Many of my friends have been using Google Photos to free up space on their smartphones while backing up their photos automatically. They might not be so concerned about Google using their photos to refine its face-recognition and machine learning algorithms. Now, they are suddenly required to weigh options for saving their photos and videos, but it seems unlikely that there will be a viable alternative service any time soon.
Earlier, Yahoo!, another US tech firm, introduced a free, unlimited photo storage in connection with Flickr photo service, but later scrapped the free option since it wasn’t sustainable.
For ordinary users, especially those who prefer saving their photos and videos in cloud services, Google’s latest move should be taken as a cautionary reminder that no service is truly free.
Big tech firms offer what they called “free” services in return for collecting and utilizing your personal data for research or advertising purposes. They gather and analyze your every digital move and use such information to sell more ads or products.

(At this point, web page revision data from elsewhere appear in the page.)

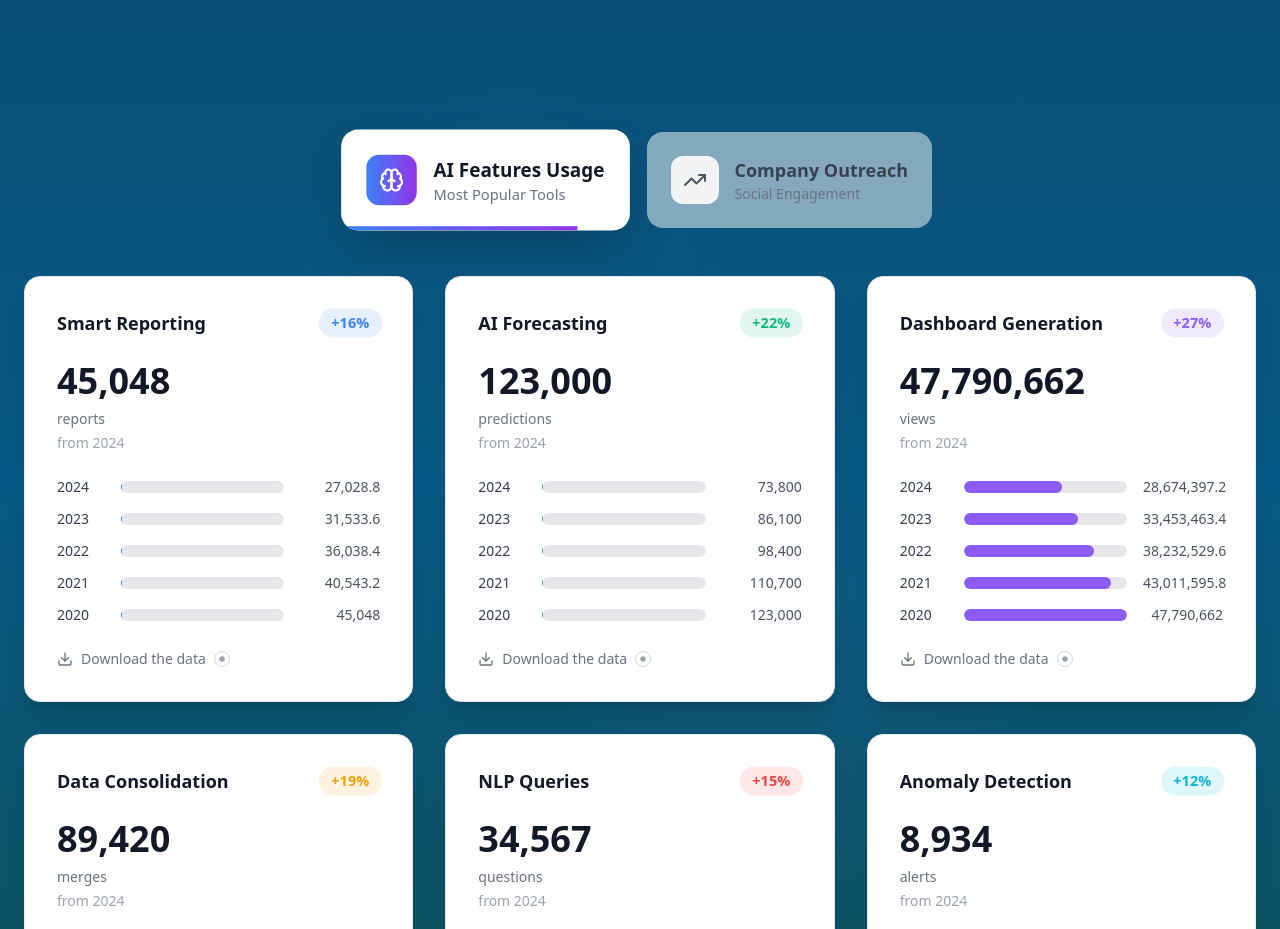
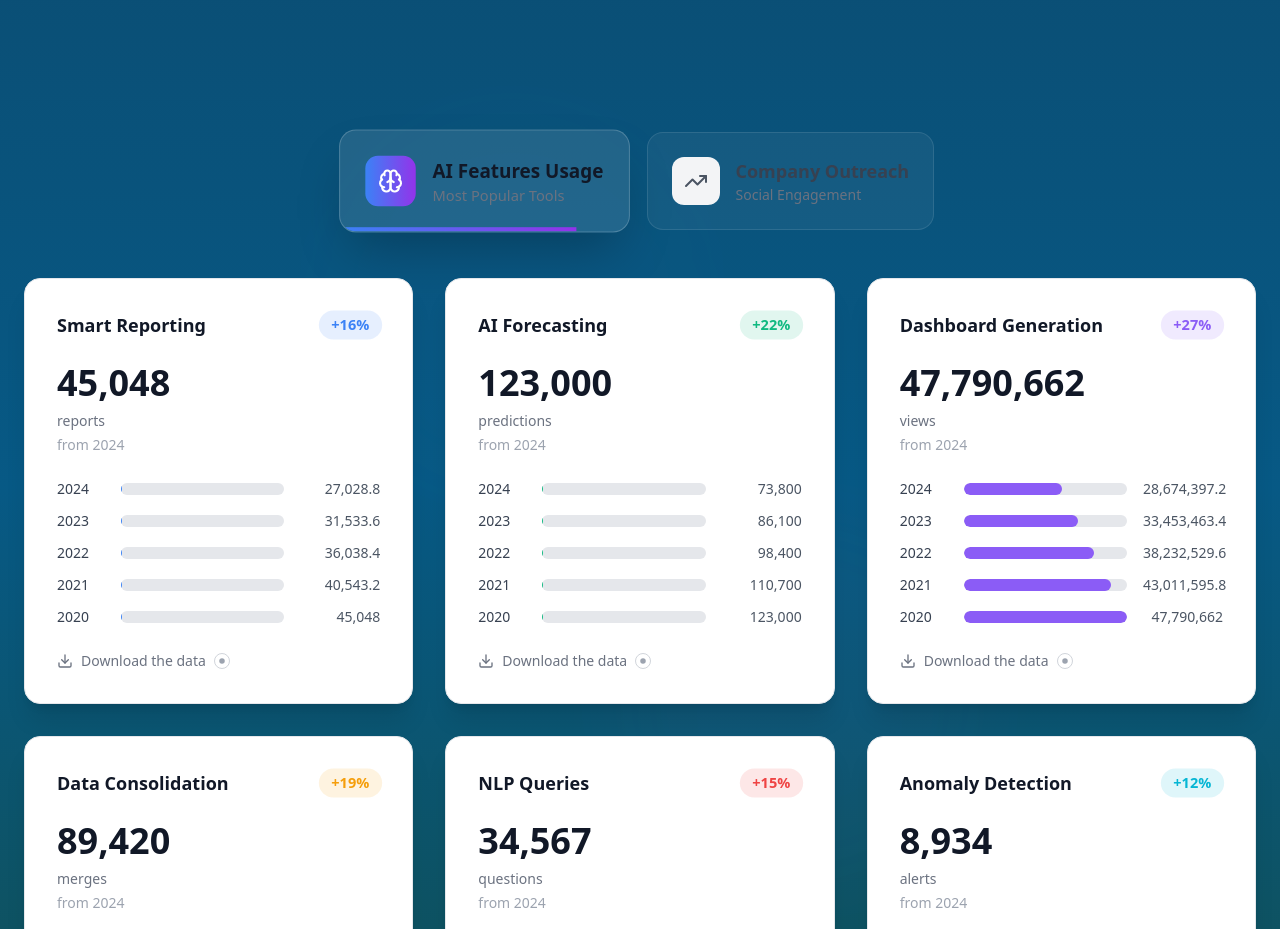
Before and after one commit to Solez-ai/Frint-end-battle-2, a React (Vite) app: page / in a window 1280 px wide. Shown: the part 3607-4536 px from the top of the page. Built offline with nearby package versions, Linux system fonts and the light colour scheme; the HTML template or start-up script is replaced by a standard one.

Commit message:
Update section navigation styling for dark theme
cgen-4078e36d1ece42de9a3a7361c6a3a7db

```diff
--- a/src/components/ui/stats-section.tsx
+++ b/src/components/ui/stats-section.tsx
@@ -162,8 +162,8 @@ const StatsSection = () => {
             onClick={() => setActiveSection(index)}
             className={`group relative overflow-hidden rounded-2xl p-6 transition-all duration-500 ${
               activeSection === index
-                ? "bg-white shadow-2xl scale-105"
-                : "bg-white/50 hover:bg-white/80 hover:scale-102"
+                ? "bg-white/10 shadow-2xl scale-105 border border-white/20"
+                : "bg-white/5 hover:bg-white/10 hover:scale-102 border border-white/10"
             }`}
             whileHover={{ y: -5 }}
             whileTap={{ scale: 0.98 }}
```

More importantly, popular digital services that are now storing an expanding collection of your writings, photos and videos might change their policies or go out of business one day.
Remember Cyworld? Years ago, Cyworld used to be Korea’s biggest social networking service, and a lot of Koreans put their photos on there. It is now out of business and there’s no way to recover those old photos.
In other words, what you post on Facebook, Twitter and Instagram could be gone in the future, since there’s no guarantee that they can safeguard your data against hacking or their own demise.
The implication of Google’s policy change for users is simple: Be prepared. Google said it would allow users to keep their photos uploaded until June of next year free of charge, but it may change its policy again.
Currently, Google allows users to upload as many YouTube videos as they want for free, but if the same logic is applied, Google might require heavy users to pay for their video storage. Who knows?
Worse, Google and other big tech companies make it extremely easy to upload text, photos and videos on their platforms, but do not provide fast, seamless and error-free tools to download them again -- in some cases, there is no download tool whatsoever.
Just imagine how long it will take if you want to copy every single post you have uploaded on Facebook over the years, and paste it onto your hard disk drive. Even if it’s technically possible, it is a time-consuming and frustrating task. And Google and big tech firms know that many users, dreadful of the tedious backup process, would opt for a paid plan.
This is a tactic that might be called “bait and charge” -- offering sweet free services that encourage users to upload their personal data, only to change the policy into a paid one, fully aware that users find it hard to move their data somewhere else.
My advice: Set up a data backup system before you sign up for a digital service, and take extra caution when the service is described as “free.”
By Yang Sung-jin (firstname.lastname@example.org)
Yang Sung-jin is the multimedia editor of The Korea Herald. -- Ed.